If you’re the type of Star Wars fanboy who gets his Underoos in a twist about the franchise “going woke” by including diverse actors playing canonical characters, I have but this to ask: What would you do if Luke was in fact a ravishing young Black woman sexily washing her dirty, filthy Landspeeder?
I didn’t hear too many doofus-heads explode at “The Empire Strips Back“ (through October 2 at Great Star Theatre) but there were quite a few jaw-drops and eye-pops from an adoring crowd of appreciative couples and fun-seeking groups of friends. The show is a parody burlesque of the sci-fi universe, full of innovative skits designed to get a rise out of any Skywalker. It looks like a million bucks, and was some of the most fun I’ve had in a theater in a while.

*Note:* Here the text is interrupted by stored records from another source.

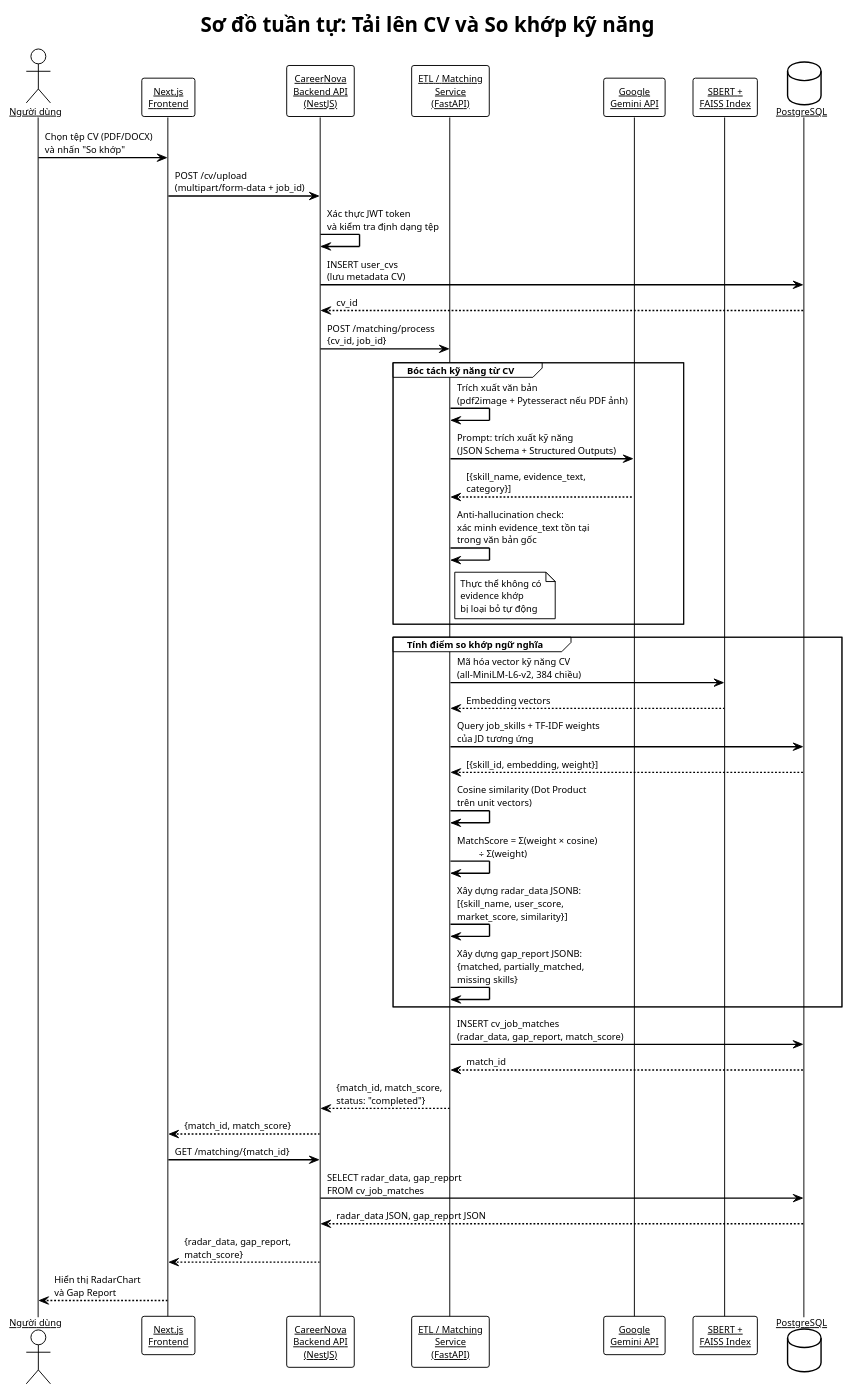
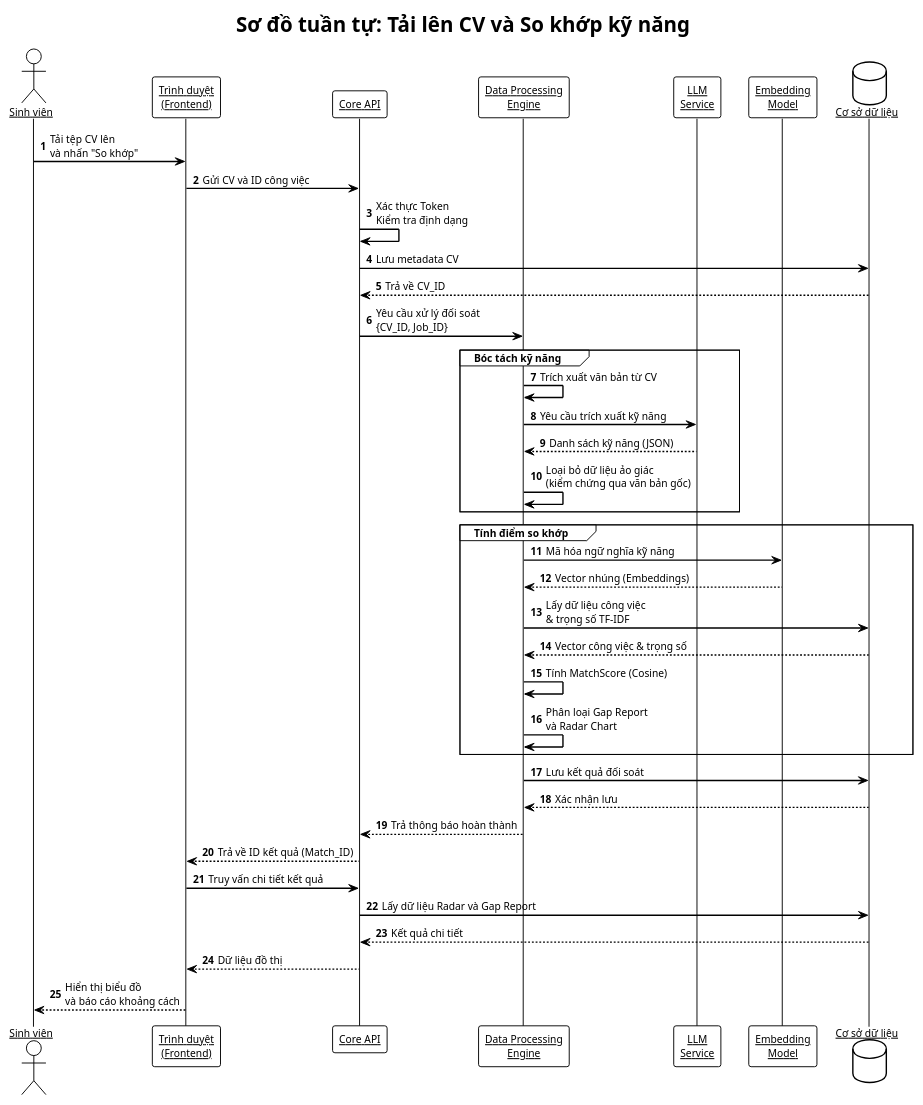
Before and after one commit to Myy1112/082026: the diagram in SourceCode/diagrams/cv_upload_sequence.puml, drawn with PlantUML. The commit also changed 29 other files, not shown here.

```diff
--- a/SourceCode/diagrams/cv_upload_sequence.puml
+++ b/SourceCode/diagrams/cv_upload_sequence.puml
@@ -1,60 +1,57 @@
 @startuml cv_upload_sequence
 !theme plain
-skinparam defaultFontSize 10
+skinparam defaultFontSize 11
 skinparam defaultFontName Arial
 skinparam backgroundColor #FFFFFF
 skinparam sequenceArrowThickness 1.5
 skinparam sequenceParticipant underline
 skinparam sequenceBoxBackgroundColor #F5F5F5
 
 title Sơ đồ tuần tự: Tải lên CV và So khớp kỹ năng
 
-actor       "Người dùng"              as User
-participant "Next.js\nFrontend"       as FE
-participant "CareerNova\nBackend API\n(NestJS)" as API
-participant "ETL / Matching\nService\n(FastAPI)" as ETL
-participant "Google\nGemini API"      as GEMINI
-participant "SBERT +\nFAISS Index"    as EMBED
-database    "PostgreSQL"              as DB
+actor       "Sinh viên"              as User
+participant "Trình duyệt\n(Frontend)"       as FE
+participant "Core API"               as API
+participant "Data Processing\nEngine" as ETL
+participant "LLM\nService"           as GEMINI
+participant "Embedding\nModel"       as EMBED
+database    "Cơ sở dữ liệu"          as DB
 
-User -> FE   : Chọn tệp CV (PDF/DOCX)\nvà nhấn "So khớp"
-FE   -> API  : POST /cv/upload\n(multipart/form-data + job_id)
-API  -> API  : Xác thực JWT token\nvà kiểm tra định dạng tệp
-API  -> DB   : INSERT user_cvs\n(lưu metadata CV)
-DB  --> API  : cv_id
+autonumber
 
-API  -> ETL  : POST /matching/process\n{cv_id, job_id}
+User -> FE   : Tải tệp CV lên\nvà nhấn "So khớp"
+FE   -> API  : Gửi CV và ID công việc
+API  -> API  : Xác thực Token\nKiểm tra định dạng
+API  -> DB   : Lưu metadata CV
+DB  --> API  : Trả về CV_ID
 
-group Bóc tách kỹ năng từ CV
-    ETL -> ETL    : Trích xuất văn bản\n(pdf2image + Pytesseract nếu PDF ảnh)
-    ETL -> GEMINI : Prompt: trích xuất kỹ năng\n(JSON Schema + Structured Outputs)
-    GEMINI --> ETL : [{skill_name, evidence_text,\ncategory}]
-    ETL -> ETL    : Anti-hallucination check:\nxác minh evidence_text tồn tại\ntrong văn bản gốc
-    note right of ETL : Thực thể không có\nevidence khớp\nbị loại bỏ tự động
+API  -> ETL  : Yêu cầu xử lý đối soát\n{CV_ID, Job_ID}
+
+group Bóc tách kỹ năng
+    ETL -> ETL    : Trích xuất văn bản từ CV
+    ETL -> GEMINI : Yêu cầu trích xuất kỹ năng
+    GEMINI --> ETL : Danh sách kỹ năng (JSON)
+    ETL -> ETL    : Loại bỏ dữ liệu ảo giác\n(kiểm chứng qua văn bản gốc)
 end
 
-group Tính điểm so khớp ngữ nghĩa
-    ETL -> EMBED  : Mã hóa vector kỹ năng CV\n(all-MiniLM-L6-v2, 384 chiều)
-    EMBED --> ETL : Embedding vectors
-    ETL -> DB     : Query job_skills + TF-IDF weights\ncủa JD tương ứng
-    DB  --> ETL   : [{skill_id, embedding, weight}]
-    ETL -> ETL    : Cosine similarity (Dot Product\ntrên unit vectors)
-    ETL -> ETL    : MatchScore = Σ(weight × cosine)\n         ÷ Σ(weight)
-    ETL -> ETL    : Xây dựng radar_data JSONB:\n[{skill_name, user_score,\nmarket_score, similarity}]
-    ETL -> ETL    : Xây dựng gap_report JSONB:\n{matched, partially_matched,\nmissing skills}
+group Tính điểm so khớp
+    ETL -> EMBED  : Mã hóa ngữ nghĩa kỹ năng
+    EMBED --> ETL : Vector nhúng (Embeddings)
+    ETL -> DB     : Lấy dữ liệu công việc\n& trọng số TF-IDF
+    DB  --> ETL   : Vector công việc & trọng số
+    ETL -> ETL    : Tính MatchScore (Cosine)
+    ETL -> ETL    : Phân loại Gap Report\nvà Radar Chart
 end
 
-ETL -> DB    : INSERT cv_job_matches\n(radar_data, gap_report, match_score)
-DB --> ETL   : match_id
+ETL -> DB    : Lưu kết quả đối soát
+DB --> ETL   : Xác nhận lưu
 
-ETL --> API  : {match_id, match_score,\nstatus: "completed"}
-API --> FE   : {match_id, match_score}
+ETL --> API  : Trả thông báo hoàn thành
+API --> FE   : Trả về ID kết quả (Match_ID)
 
-FE   -> API  : GET /matching/{match_id}
-API  -> DB   : SELECT radar_data, gap_report\nFROM cv_job_matches
-DB  --> API  : radar_data JSON, gap_report JSON
-API --> FE   : {radar_data, gap_report,\nmatch_score}
-
-FE  --> User : Hiển thị RadarChart\nvà Gap Report
-
+FE   -> API  : Truy vấn chi tiết kết quả
+API  -> DB   : Lấy dữ liệu Radar và Gap Report
+DB  --> API  : Kết quả chi tiết
+API --> FE   : Dữ liệu đồ thị
+FE  --> User : Hiển thị biểu đồ\nvà báo cáo khoảng cách
 @enduml
```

The magnetic cast of this traveling show—it moves on to LA after this—takes on everything from Death Star to Tauntauns with comedy, flair, and some very clever puppetry, setting each piece to pop music selections which add an extra dimension to the (almost) naked nostalgia. I don’t want to give too much away, but yes, Princess Leia has quite a few moments here, including a hilarious take on the famous “dancing girl” Jabba the Hut scene, and almost everyone from the films gets a cameo (except, mercifully, Jar Jar Binks). You will never think of Boba Fett the same, for sure.
Amid the cheeky choreography, stunningly toned figures, and whipsaw banter from emcee Eric Newton (spoofing Lando Calrissian if he had filmed the Colt 45 commercial), I did wonder why we only got one male-centered dance number. And as someone raised on SF burlesque, I had to note a lack of body size diversity. I also felt like yelling “take it off” to poor Chewbacca, who performs an energetic dance routine under the hot lights in full fur. (You can extend your encounter with him and the other dancers with the glossy “Wookiee-rotica” gentlemen’s magazine, available in the lobby.)
Nevertheless, the whole thing took me right back to the exciting heyday of risky-seeming underground parody shows. I don’t know how they’re getting away with it, and with so little clothing, but more please.
Considering the original question posed at the top of this piece, one could ask similar of an uptight opera fan: What if Mimi from “La Bohéme” suddenly broke out into a Gwen Stefani medley from the inside of an elephant?
A whole different type of can-cans are on display in “Moulin Rouge! The Musical“ (through November 6 at Orpheum Theatre). This is the long-awaited touring version of the Broadway musical juggernaut based on director Baz Luhrman’s genre-bending 2001 movie (he’s a writer here), which itself updated Puccini’s opera “La Bohéme” with contemporary pop songs and whiz-bang filmmaking. The energy in this version glows on stage as much as the mind-bogglingly beautiful sets, with off-the charts production values and an enthusiastic cast mashing up hits from the past five decades with rouge-cheeked aplomb.
It’s easy to get caught up in the show, which barrels along like a glittering locomotive, even though, on breathless reflection, there aren’t too many dramatic diamonds to be found in the coal hopper. This kind of wowza production usually sacrifices subtlety, but the story itself can’t even keep up with the steam-powered delivery, and we’re given the broadest outline of a timelessly tragic tale peopled by cliches, even if they’re fabulously performed and lit cliches.
That’s frustrating, because I saw Luhrman’s version of the actual “La Bohéme” in 2002 at the Curran (was it really that long ago? All this showy postmodernism remains disorienting) which also boasted a bonkers production. And although it felt a little once-removed from the original, it did manage to be complex and ultimately moving. Here, we graze all the landmarks—artist-infested Parisian Left Bank; glitzy, rundown performance palace; poor but talented young man competing against entitled Duke for the affections of a doomed star—but things move too fast to really sink in.
Undeniable talents Courtney Reed as glimmering stage veteran Satine and Conor Ryan as her scruffy musical artist paramour Christian hit all their tricky marks and hold our distraction-baited attention. Her version of Katy Perry’s “Firework” will knock your socks off, and he draws as much pathos as he can from a wildly melodramatic role. But their very different acting styles don’t romantically mesh enough to match the chemistry of the musical mash-ups. You may be too busy singing along to Sia or Rihanna or Elton John to mind, however.
Despite that, and the dated nature of musical mash-ups themselves, which seemed much more revelatory in 2001, this is an exhilarating show that gets the blood-pumping and the feet stomping.
THE EMPIRE STRIPS BACK runs through October 2 at Great Star Theatre, SF. More info here.
MOULIN ROUGE! THE MUSICAL runs through November 6 at Orpheum Theatre, SF. More info here.